* _GIVEN DATA_:
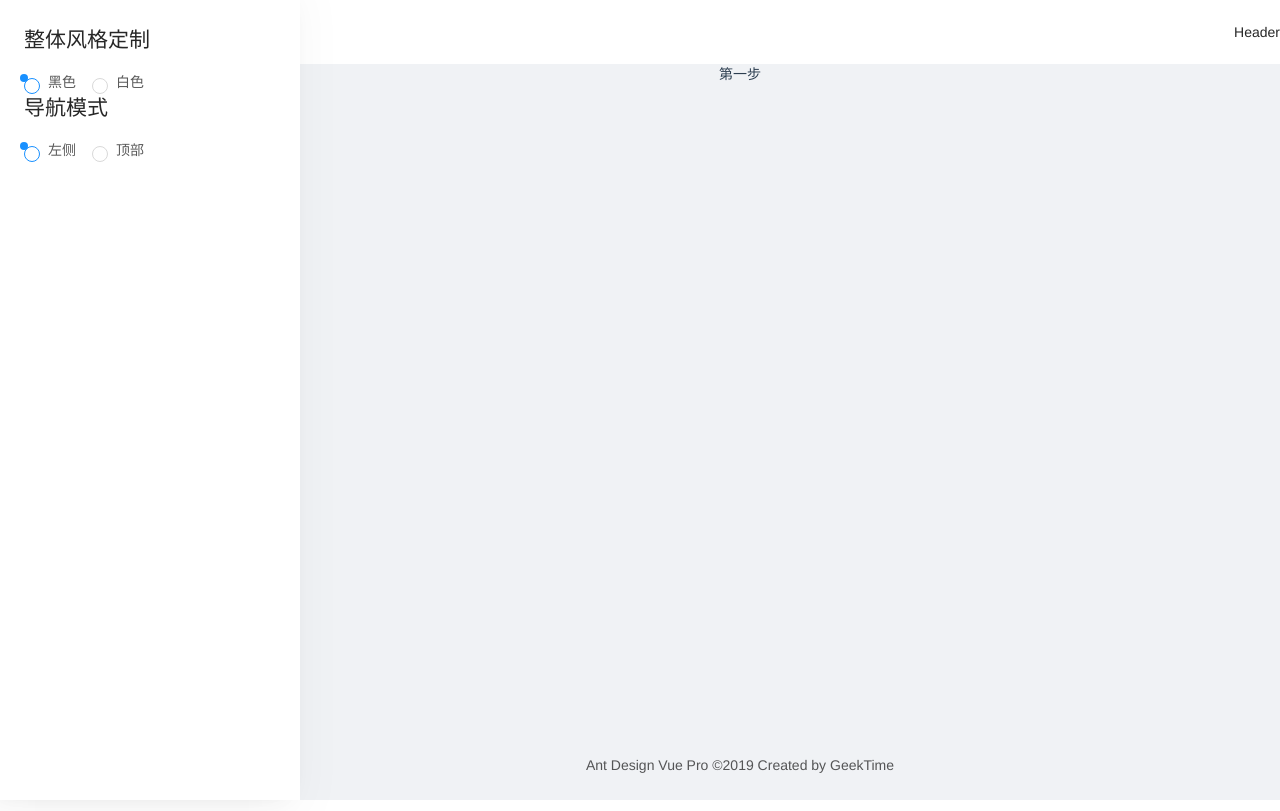
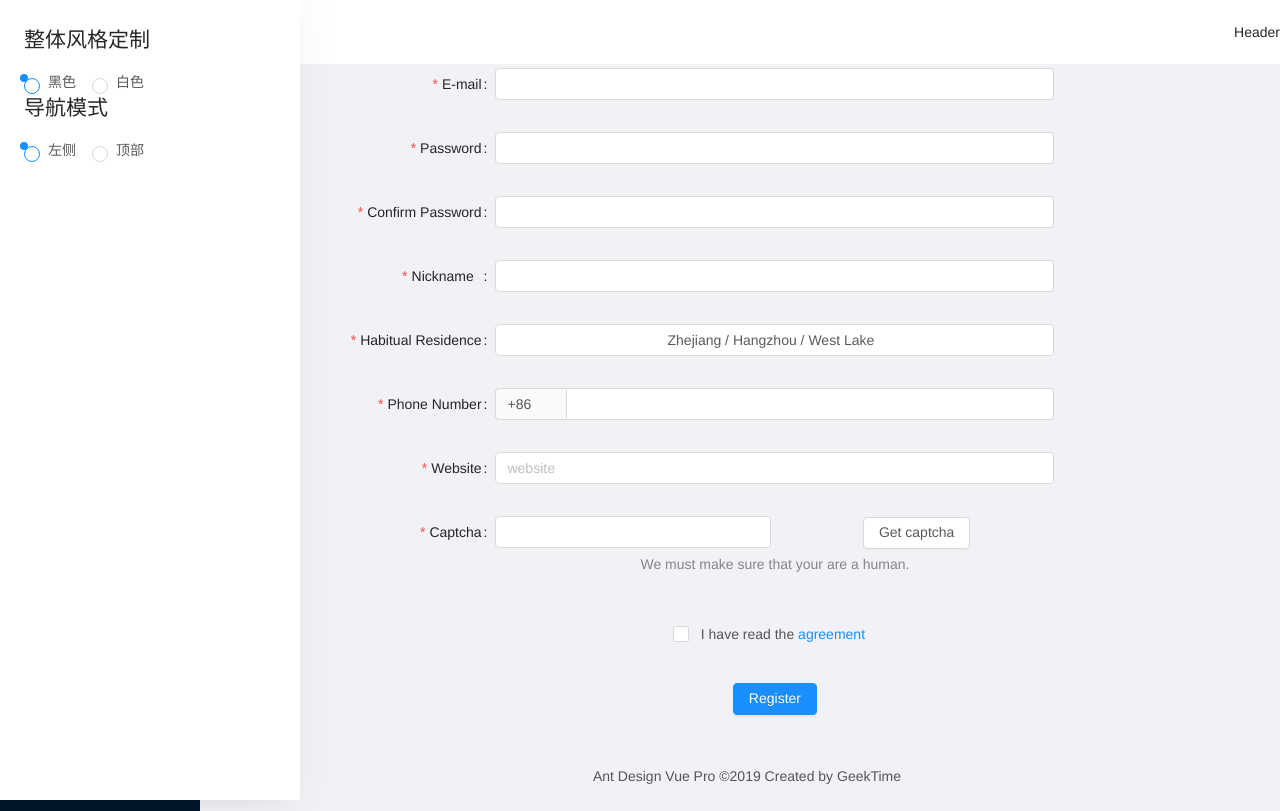
Before and after one commit to flowMemory/vue-ant-design-pro, a Vue app: page /form/step-form/info in a window 1280 px wide. Built offline with nearby package versions, Linux system fonts and the light colour scheme.

Commit message:
添加表单，iconfont

```diff
--- a/src/layouts/Footer.vue
+++ b/src/layouts/Footer.vue
@@ -1,5 +1,7 @@
 <template>
-  <div>Ant Design Vue Pro ©2019 Created by GeekTime</div>
+  <div>
+    <icon-font type="icon-Aa" />Ant Design Vue Pro ©2019 Created by GeekTime
+  </div>
 </template>
 
 <script>
--- a/src/main.js
+++ b/src/main.js
@@ -3,9 +3,30 @@ import App from "./App.vue";
 import router from "./router";
 import store from "./store";
 // import 'ant-design-vue/dist/antd.css';
-import { Button, Layout, Icon, Drawer, Radio, Menu } from "ant-design-vue";
+import {
+  Button,
+  Layout,
+  Icon,
+  Drawer,
+  Radio,
+  Menu,
+  Form,
+  Input,
+  Tooltip,
+  Cascader,
+  Select,
+  AutoComplete,
+  Row,
+  Col,
+  Checkbox
+} from "ant-design-vue";
 import Authorized from "./components/Authorized.vue";
 import Auth from "./directives/auth";
+
+const IconFont = Icon.createFromIconfontCN({
+  scriptUrl: "//at.alicdn.com/t/font_1394589_wfpbiqrtsa.js"
+});
+Vue.component("IconFont", IconFont);
 
 Vue.config.productionTip = false;
 
@@ -16,6 +37,15 @@ Vue.use(Icon);
 Vue.use(Drawer);
 Vue.use(Radio);
 Vue.use(Menu);
+Vue.use(Form);
+Vue.use(Input);
+Vue.use(Tooltip);
+Vue.use(Cascader);
+Vue.use(Select);
+Vue.use(AutoComplete);
+Vue.use(Row);
+Vue.use(Col);
+Vue.use(Checkbox);
 
 // 全局注册组件 - 自己的实例
 Vue.component("Authorized", Authorized);
--- a/src/views/Forms/StepForm/Step1.vue
+++ b/src/views/Forms/StepForm/Step1.vue
@@ -1,9 +1,301 @@
 <template>
-  <div>第一步</div>
+  <a-form :form="form" @submit="handleSubmit" class="form-wrapper">
+    <a-form-item v-bind="formItemLayout" label="E-mail">
+      <a-input
+        v-decorator="[
+          'email',
+          {
+            rules: [
+              {
+                type: 'email',
+                message: 'The input is not valid E-mail!'
+              },
+              {
+                required: true,
+                message: 'Please input your E-mail!'
+              }
+            ]
+          }
+        ]"
+      />
+    </a-form-item>
+    <a-form-item v-bind="formItemLayout" label="Password" has-feedback>
+      <a-input
+        v-decorator="[
+          'password',
+          {
+            rules: [
+              {
+                required: true,
+                message: 'Please input your password!'
+              },
+              {
+                validator: validateToNextPassword
+              }
+            ]
+          }
+        ]"
+        type="password"
+      />
+    </a-form-item>
+    <a-form-item v-bind="formItemLayout" label="Confirm Password" has-feedback>
+      <a-input
+        v-decorator="[
+          'confirm',
+          {
+            rules: [
+              {
+                required: true,
+                message: 'Please confirm your password!'
+              },
+              {
+                validator: compareToFirstPassword
+              }
+            ]
+          }
+        ]"
+        type="password"
+        @blur="handleConfirmBlur"
+      />
+    </a-form-item>
+    <a-form-item v-bind="formItemLayout">
+      <span slot="label">
+        Nickname&nbsp;
+        <a-tooltip title="What do you want others to call you?">
+          <a-icon type="question-circle-o" />
+        </a-tooltip>
+      </span>
+      <a-input
+        v-decorator="[
+          'nickname',
+          {
+            rules: [
+              {
+                required: true,
+                message: 'Please input your nickname!',
+                whitespace: true
+              }
+            ]
+          }
+        ]"
+      />
+    </a-form-item>
+    <a-form-item v-bind="formItemLayout" label="Habitual Residence">
+      <a-cascader
+        v-decorator="[
+          'residence',
+          {
+            initialValue: ['zhejiang', 'hangzhou', 'xihu'],
+            rules: [
+              {
+                type: 'array',
+                required: true,
+                message: 'Please select your habitual residence!'
+              }
+            ]
+          }
+        ]"
+        :options="residences"
+      />
+    </a-form-item>
+    <a-form-item v-bind="formItemLayout" label="Phone Number">
+      <a-input
+        v-decorator="[
+          'phone',
+          {
+            rules: [
+              { required: true, message: 'Please input your phone number!' }
+            ]
+          }
+        ]"
+        style="width: 100%"
+      >
+        <a-select
+          slot="addonBefore"
+          v-decorator="['prefix', { initialValue: '86' }]"
+          style="width: 70px"
+        >
+          <a-select-option value="86">
+            +86
+          </a-select-option>
+          <a-select-option value="87">
+            +87
+          </a-select-option>
+        </a-select>
+      </a-input>
+    </a-form-item>
+    <a-form-item v-bind="formItemLayout" label="Website">
+      <a-auto-complete
+        v-decorator="[
+          'website',
+          { rules: [{ required: true, message: 'Please input website!' }] }
+        ]"
+        placeholder="website"
+        @change="handleWebsiteChange"
+      >
+        <template slot="dataSource">
+          <a-select-option v-for="website in autoCompleteResult" :key="website">
+            {{ website }}
+          </a-select-option>
+        </template>
+        <a-input />
+      </a-auto-complete>
+    </a-form-item>
+    <a-form-item
+      v-bind="formItemLayout"
+      label="Captcha"
+      extra="We must make sure that your are a human."
+    >
+      <a-row :gutter="8">
+        <a-col :span="12">
+          <a-input
+            v-decorator="[
+              'captcha',
+              {
+                rules: [
+                  {
+                    required: true,
+                    message: 'Please input the captcha you got!'
+                  }
+                ]
+              }
+            ]"
+          />
+        </a-col>
+        <a-col :span="12">
+          <a-button>Get captcha</a-button>
+        </a-col>
+      </a-row>
+    </a-form-item>
+    <a-form-item v-bind="tailFormItemLayout">
+      <a-checkbox v-decorator="['agreement', { valuePropName: 'checked' }]">
+        I have read the
+        <a href="">
+          agreement
+        </a>
+      </a-checkbox>
+    </a-form-item>
+    <a-form-item v-bind="tailFormItemLayout">
+      <a-button type="primary" html-type="submit">
+        Register
+      </a-button>
+    </a-form-item>
+  </a-form>
 </template>
 
 <script>
-export default {};
+const residences = [
+  {
+    value: "zhejiang",
+    label: "Zhejiang",
+    children: [
+      {
+        value: "hangzhou",
+        label: "Hangzhou",
+        children: [
+          {
+            value: "xihu",
+            label: "West Lake"
+          }
+        ]
+      }
+    ]
+  },
+  {
+    value: "jiangsu",
+    label: "Jiangsu",
+    children: [
+      {
+        value: "nanjing",
+        label: "Nanjing",
+        children: [
+          {
+            value: "zhonghuamen",
+            label: "Zhong Hua Men"
+          }
+        ]
+      }
+    ]
+  }
+];
+
+export default {
+  data() {
+    return {
+      confirmDirty: false,
+      residences,
+      autoCompleteResult: [],
+      formItemLayout: {
+        labelCol: {
+          xs: { span: 24 },
+          sm: { span: 8 }
+        },
+        wrapperCol: {
+          xs: { span: 24 },
+          sm: { span: 16 }
+        }
+      },
+      tailFormItemLayout: {
+        wrapperCol: {
+          xs: {
+            span: 24,
+            offset: 0
+          },
+          sm: {
+            span: 16,
+            offset: 8
+          }
+        }
+      }
+    };
+  },
+  beforeCreate() {
+    this.form = this.$form.createForm(this, { name: "register" });
+  },
+  methods: {
+    handleSubmit(e) {
+      e.preventDefault();
+      this.form.validateFieldsAndScroll((err, values) => {
+        if (!err) {
+          console.log("Received values of form: ", values);
+        }
+      });
+    },
+    handleConfirmBlur(e) {
+      const value = e.target.value;
+      this.confirmDirty = this.confirmDirty || !!value;
+    },
+    compareToFirstPassword(rule, value, callback) {
+      const form = this.form;
+      if (value && value !== form.getFieldValue("password")) {
+        callback("Two passwords that you enter is inconsistent!");
+      } else {
+        callback();
+      }
+    },
+    validateToNextPassword(rule, value, callback) {
+      const form = this.form;
+      if (value && this.confirmDirty) {
+        form.validateFields(["confirm"], { force: true });
+      }
+      callback();
+    },
+    handleWebsiteChange(value) {
+      let autoCompleteResult;
+      if (!value) {
+        autoCompleteResult = [];
+      } else {
+        autoCompleteResult = [".com", ".org", ".net"].map(
+          domain => `${value}${domain}`
+        );
+      }
+      this.autoCompleteResult = autoCompleteResult;
+    }
+  }
+};
 </script>
-
-<style></style>
+<style lang="less" scoped>
+.form-wrapper {
+  max-width: 80%;
+}
+</style>
```
Also changed, not shown: src/layouts/SiderMenu.vue (+15 -5 lines).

* _WORK ITEM_: Gather each line of the listing containing the word "Drawer" and show it.

* _RESULT OF THIS TASK_:
-import { Button, Layout, Icon, Drawer, Radio, Menu } from "ant-design-vue";
+  Drawer,
 Vue.use(Drawer);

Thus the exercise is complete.